[What the task requires]:
Gather the lines below that include the string "decoration", copying each in full.
***** Data for this exercise *****
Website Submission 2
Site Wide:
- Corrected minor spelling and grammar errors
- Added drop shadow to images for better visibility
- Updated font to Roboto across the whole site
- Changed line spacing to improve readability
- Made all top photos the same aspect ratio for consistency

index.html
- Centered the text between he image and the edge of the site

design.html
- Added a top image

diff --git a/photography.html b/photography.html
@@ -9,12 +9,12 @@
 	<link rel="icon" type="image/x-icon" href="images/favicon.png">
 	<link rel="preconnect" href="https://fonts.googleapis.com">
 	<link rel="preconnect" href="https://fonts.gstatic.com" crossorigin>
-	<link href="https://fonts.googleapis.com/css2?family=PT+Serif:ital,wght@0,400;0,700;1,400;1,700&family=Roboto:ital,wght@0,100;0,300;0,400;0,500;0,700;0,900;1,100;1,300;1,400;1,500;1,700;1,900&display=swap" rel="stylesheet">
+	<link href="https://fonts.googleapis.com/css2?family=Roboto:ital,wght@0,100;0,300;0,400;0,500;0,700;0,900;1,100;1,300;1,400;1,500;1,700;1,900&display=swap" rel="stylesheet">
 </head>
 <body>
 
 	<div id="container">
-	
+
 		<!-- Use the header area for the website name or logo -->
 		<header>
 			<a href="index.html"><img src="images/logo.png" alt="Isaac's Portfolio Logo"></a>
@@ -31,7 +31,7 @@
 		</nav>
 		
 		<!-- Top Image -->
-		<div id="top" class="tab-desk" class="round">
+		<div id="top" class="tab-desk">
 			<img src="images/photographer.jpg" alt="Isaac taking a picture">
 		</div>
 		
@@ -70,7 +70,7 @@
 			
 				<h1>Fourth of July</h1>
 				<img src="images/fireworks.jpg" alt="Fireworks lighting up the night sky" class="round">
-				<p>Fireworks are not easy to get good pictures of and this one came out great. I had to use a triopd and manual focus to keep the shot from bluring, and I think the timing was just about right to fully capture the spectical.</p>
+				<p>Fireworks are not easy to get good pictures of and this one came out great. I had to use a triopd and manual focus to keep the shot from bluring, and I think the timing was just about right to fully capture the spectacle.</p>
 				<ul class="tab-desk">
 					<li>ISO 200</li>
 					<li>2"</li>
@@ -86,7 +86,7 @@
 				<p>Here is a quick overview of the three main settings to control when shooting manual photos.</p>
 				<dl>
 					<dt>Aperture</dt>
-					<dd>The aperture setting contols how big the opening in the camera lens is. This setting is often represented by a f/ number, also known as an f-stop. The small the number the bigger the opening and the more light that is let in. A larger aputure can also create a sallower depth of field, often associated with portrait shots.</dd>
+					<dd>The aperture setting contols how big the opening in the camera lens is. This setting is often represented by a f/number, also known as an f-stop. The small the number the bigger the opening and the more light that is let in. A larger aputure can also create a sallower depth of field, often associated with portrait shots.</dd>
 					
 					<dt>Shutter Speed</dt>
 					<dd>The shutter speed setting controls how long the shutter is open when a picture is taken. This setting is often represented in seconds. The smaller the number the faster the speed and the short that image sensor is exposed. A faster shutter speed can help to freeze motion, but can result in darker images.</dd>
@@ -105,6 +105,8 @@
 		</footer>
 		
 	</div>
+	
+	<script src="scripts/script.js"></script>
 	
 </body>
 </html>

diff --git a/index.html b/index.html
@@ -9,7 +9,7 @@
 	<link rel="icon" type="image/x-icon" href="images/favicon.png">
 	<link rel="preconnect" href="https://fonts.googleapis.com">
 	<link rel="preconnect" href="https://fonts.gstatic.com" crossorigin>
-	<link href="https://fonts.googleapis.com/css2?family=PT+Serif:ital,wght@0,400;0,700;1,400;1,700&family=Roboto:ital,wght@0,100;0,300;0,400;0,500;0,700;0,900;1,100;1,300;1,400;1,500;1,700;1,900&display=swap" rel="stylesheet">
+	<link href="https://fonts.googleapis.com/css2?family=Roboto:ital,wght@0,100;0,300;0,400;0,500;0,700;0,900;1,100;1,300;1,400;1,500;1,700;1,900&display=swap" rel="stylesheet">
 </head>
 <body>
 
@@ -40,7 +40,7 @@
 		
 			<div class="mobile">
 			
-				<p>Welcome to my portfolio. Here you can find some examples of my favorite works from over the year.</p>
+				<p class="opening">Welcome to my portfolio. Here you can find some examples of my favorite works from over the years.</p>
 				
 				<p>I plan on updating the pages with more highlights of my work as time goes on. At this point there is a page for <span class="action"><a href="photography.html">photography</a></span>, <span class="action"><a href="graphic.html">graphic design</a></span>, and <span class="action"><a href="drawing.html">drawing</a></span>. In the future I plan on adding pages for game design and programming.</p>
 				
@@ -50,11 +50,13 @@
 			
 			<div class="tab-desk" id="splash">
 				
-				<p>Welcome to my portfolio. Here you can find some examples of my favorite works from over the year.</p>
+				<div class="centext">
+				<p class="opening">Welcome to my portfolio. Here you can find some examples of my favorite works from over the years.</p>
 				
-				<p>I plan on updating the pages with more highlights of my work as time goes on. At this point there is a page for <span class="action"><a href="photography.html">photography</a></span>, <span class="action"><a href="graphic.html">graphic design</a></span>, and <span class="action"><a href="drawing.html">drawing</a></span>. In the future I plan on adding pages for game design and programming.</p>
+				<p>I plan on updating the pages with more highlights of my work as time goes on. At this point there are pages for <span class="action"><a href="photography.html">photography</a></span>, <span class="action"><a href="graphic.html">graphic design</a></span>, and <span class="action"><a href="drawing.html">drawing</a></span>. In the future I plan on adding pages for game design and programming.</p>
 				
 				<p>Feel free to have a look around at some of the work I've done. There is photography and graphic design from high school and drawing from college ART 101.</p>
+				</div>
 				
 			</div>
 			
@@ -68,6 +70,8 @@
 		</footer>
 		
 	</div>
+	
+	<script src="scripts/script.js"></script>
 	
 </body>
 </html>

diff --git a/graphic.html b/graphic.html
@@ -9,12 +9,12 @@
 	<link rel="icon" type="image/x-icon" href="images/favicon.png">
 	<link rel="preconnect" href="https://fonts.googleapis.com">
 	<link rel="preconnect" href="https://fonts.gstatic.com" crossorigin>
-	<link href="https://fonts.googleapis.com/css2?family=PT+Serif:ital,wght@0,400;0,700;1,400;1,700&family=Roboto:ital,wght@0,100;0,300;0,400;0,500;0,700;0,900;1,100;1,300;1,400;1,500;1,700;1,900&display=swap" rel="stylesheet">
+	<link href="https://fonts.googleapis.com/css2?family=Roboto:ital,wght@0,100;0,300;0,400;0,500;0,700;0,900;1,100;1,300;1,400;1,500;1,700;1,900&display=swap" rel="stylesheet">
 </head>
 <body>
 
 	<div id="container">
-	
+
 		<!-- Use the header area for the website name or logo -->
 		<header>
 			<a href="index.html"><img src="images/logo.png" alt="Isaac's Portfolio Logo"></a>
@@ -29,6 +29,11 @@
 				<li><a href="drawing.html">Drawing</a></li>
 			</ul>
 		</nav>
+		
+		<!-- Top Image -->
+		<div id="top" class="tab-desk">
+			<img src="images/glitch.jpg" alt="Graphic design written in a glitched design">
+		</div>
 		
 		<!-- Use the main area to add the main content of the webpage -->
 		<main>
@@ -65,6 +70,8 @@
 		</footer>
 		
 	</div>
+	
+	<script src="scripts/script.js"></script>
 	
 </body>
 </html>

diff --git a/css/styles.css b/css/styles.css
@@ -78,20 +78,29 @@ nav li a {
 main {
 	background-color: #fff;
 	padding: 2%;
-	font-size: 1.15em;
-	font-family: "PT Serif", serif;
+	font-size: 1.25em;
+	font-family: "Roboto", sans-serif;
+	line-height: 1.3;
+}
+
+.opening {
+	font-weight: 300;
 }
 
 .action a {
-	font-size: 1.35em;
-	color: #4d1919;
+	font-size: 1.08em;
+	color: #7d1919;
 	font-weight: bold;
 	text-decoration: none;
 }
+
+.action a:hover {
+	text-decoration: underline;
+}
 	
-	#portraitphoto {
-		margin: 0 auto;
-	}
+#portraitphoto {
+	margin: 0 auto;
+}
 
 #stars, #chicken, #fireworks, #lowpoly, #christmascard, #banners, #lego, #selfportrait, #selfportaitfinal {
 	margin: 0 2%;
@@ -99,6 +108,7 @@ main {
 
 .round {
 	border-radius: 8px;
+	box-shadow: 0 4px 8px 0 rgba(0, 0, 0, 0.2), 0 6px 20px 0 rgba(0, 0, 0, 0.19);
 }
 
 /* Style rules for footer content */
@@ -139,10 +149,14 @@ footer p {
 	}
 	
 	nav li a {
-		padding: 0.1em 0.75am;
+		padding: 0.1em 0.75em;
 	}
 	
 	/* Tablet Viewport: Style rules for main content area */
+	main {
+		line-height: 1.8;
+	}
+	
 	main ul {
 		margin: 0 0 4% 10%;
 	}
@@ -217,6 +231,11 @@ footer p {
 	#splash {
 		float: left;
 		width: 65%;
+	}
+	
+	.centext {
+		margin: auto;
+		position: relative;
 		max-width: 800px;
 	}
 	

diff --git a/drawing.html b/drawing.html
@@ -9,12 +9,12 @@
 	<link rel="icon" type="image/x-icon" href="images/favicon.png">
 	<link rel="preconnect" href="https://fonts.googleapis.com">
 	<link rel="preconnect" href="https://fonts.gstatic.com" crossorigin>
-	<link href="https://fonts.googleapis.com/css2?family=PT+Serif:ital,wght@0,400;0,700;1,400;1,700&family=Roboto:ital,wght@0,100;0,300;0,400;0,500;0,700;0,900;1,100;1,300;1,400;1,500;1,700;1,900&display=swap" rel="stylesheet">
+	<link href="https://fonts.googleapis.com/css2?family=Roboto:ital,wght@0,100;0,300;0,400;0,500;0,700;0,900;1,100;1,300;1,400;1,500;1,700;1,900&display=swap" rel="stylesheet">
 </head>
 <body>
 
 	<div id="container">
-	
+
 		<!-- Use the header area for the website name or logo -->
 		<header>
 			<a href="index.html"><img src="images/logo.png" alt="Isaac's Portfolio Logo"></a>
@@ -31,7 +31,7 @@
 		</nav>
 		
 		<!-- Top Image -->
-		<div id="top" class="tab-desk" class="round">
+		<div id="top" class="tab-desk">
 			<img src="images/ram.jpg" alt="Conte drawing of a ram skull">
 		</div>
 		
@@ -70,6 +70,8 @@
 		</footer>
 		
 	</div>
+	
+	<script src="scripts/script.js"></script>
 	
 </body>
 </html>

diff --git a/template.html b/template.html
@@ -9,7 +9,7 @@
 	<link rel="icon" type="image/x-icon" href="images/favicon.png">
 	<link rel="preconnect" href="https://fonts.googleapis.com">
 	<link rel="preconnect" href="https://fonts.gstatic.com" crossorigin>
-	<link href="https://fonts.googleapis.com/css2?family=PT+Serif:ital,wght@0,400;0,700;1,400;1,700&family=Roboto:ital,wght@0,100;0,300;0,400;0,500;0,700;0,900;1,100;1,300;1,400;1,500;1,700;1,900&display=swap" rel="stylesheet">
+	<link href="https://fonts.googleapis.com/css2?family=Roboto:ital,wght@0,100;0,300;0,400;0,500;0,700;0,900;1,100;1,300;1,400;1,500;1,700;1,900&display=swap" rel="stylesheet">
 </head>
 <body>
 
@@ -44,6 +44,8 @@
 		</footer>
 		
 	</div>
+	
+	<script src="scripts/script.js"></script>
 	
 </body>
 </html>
*****
[Your solution]:
 	text-decoration: none;
+	text-decoration: underline;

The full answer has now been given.